BEGIN Entries shown

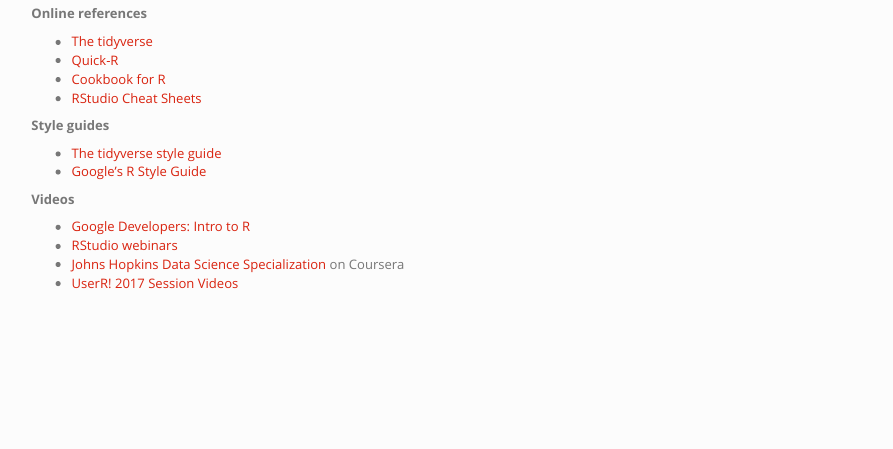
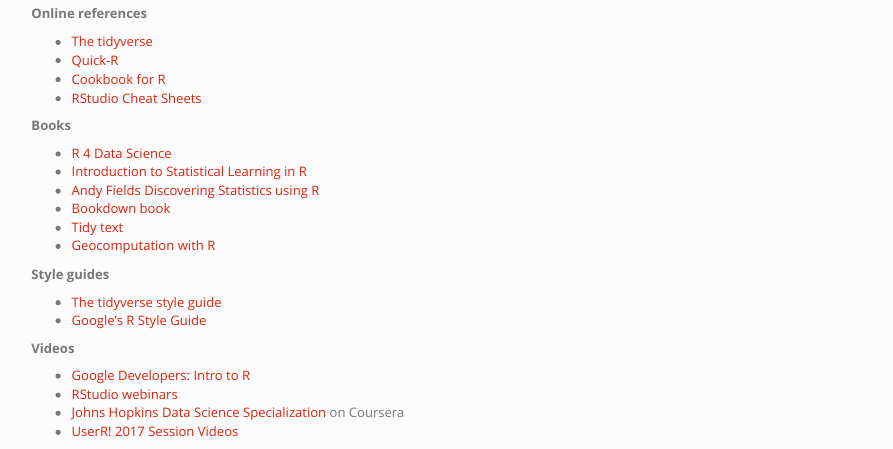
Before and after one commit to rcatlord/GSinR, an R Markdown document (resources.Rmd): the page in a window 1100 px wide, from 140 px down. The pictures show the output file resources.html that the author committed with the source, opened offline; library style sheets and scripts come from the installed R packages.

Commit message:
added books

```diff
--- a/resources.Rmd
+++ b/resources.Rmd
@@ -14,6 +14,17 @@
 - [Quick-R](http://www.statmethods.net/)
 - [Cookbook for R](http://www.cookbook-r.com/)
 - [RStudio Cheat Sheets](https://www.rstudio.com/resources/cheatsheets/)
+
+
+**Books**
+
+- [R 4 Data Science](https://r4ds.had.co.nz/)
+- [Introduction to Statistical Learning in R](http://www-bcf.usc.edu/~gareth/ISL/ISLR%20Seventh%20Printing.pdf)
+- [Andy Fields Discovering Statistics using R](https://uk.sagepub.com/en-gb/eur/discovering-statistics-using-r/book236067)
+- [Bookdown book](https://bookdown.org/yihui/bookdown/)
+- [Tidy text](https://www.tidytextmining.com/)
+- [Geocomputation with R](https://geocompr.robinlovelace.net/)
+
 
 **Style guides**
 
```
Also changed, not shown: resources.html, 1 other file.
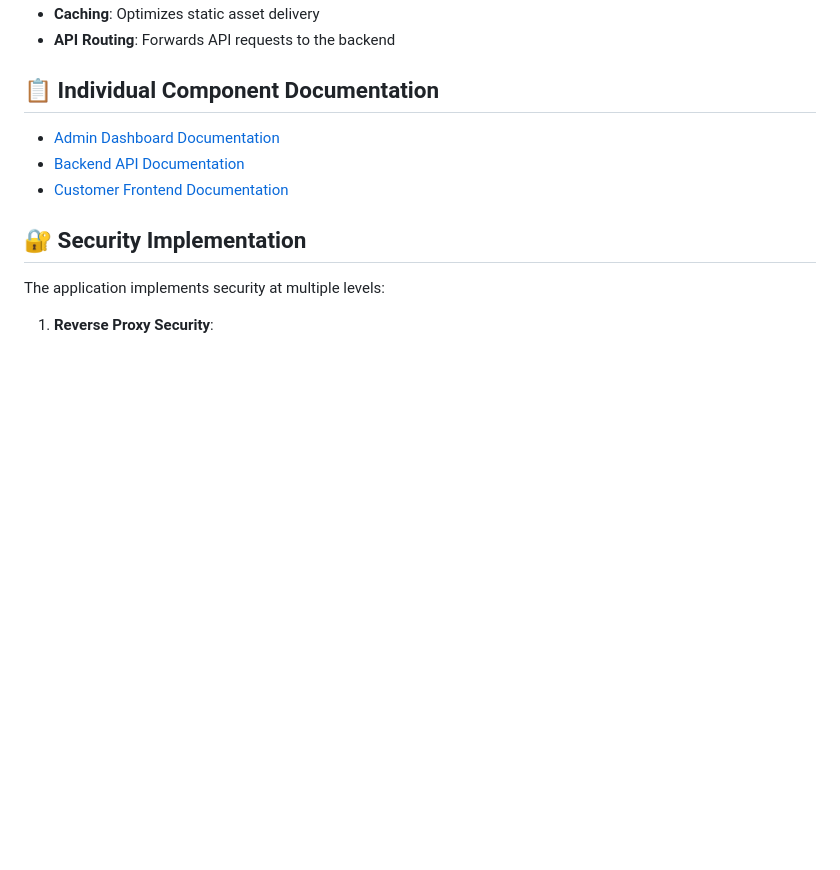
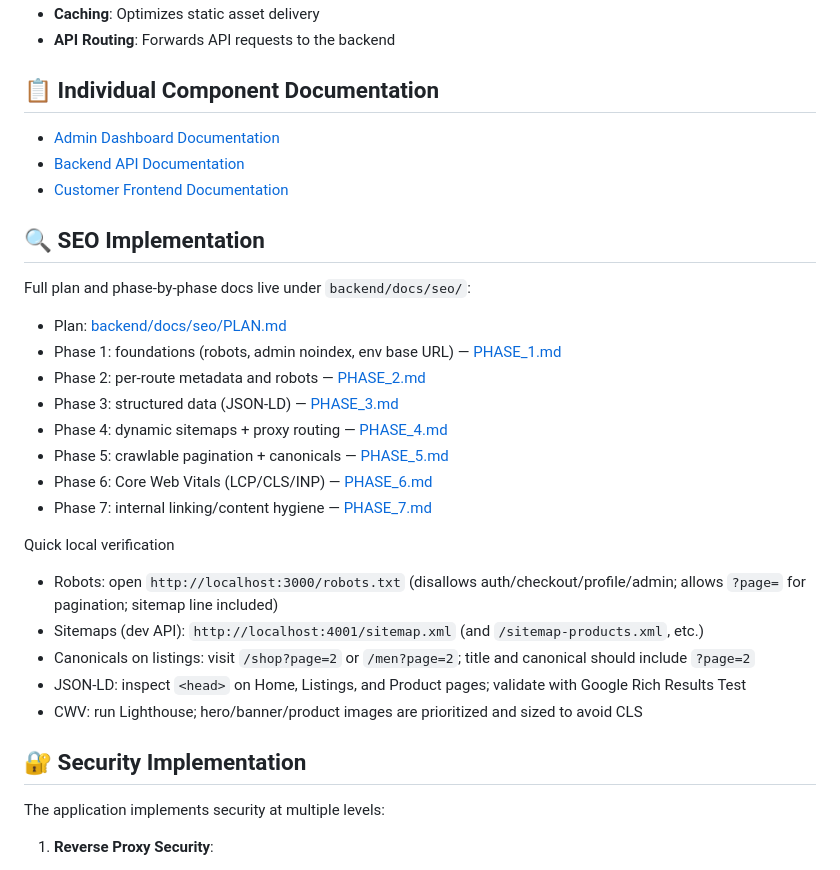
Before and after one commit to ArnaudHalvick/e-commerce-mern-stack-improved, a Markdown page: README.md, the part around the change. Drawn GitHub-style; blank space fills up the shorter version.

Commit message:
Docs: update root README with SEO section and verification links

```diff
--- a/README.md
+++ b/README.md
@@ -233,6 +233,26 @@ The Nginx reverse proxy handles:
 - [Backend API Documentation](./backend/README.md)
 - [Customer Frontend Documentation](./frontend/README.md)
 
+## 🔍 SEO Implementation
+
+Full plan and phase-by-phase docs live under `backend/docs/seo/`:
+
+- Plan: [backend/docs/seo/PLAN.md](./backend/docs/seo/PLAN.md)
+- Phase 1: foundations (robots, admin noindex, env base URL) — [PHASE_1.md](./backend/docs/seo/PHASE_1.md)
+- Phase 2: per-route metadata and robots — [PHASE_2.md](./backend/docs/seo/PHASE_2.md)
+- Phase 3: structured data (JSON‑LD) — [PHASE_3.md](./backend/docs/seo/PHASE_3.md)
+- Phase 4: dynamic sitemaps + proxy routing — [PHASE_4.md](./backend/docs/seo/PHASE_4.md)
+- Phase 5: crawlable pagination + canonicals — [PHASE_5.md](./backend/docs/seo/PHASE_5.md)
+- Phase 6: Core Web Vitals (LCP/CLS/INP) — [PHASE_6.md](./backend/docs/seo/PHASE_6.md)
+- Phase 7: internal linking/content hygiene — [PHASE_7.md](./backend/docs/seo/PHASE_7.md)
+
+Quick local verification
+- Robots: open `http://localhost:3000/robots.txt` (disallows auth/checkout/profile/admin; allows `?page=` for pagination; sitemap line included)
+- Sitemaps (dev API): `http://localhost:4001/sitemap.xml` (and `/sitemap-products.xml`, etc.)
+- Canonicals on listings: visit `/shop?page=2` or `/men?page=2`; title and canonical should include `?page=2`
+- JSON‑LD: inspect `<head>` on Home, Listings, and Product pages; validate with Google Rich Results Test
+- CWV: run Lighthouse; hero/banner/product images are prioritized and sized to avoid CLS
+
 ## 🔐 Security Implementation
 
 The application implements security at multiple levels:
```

END Entries shown

The problem:
Where a line above holds the word "resources", copy it.

Answer space:
Before and after one commit to rcatlord/GSinR, an R Markdown document (resources.Rmd): the page in a window 1100 px wide, from 140 px down. The pictures show the output file resources.html that the author committed with the source, opened offline; library style sheets and scripts come from the installed R packages.
--- a/resources.Rmd
+++ b/resources.Rmd
 - [RStudio Cheat Sheets](https://www.rstudio.com/resources/cheatsheets/)
Also changed, not shown: resources.html, 1 other file.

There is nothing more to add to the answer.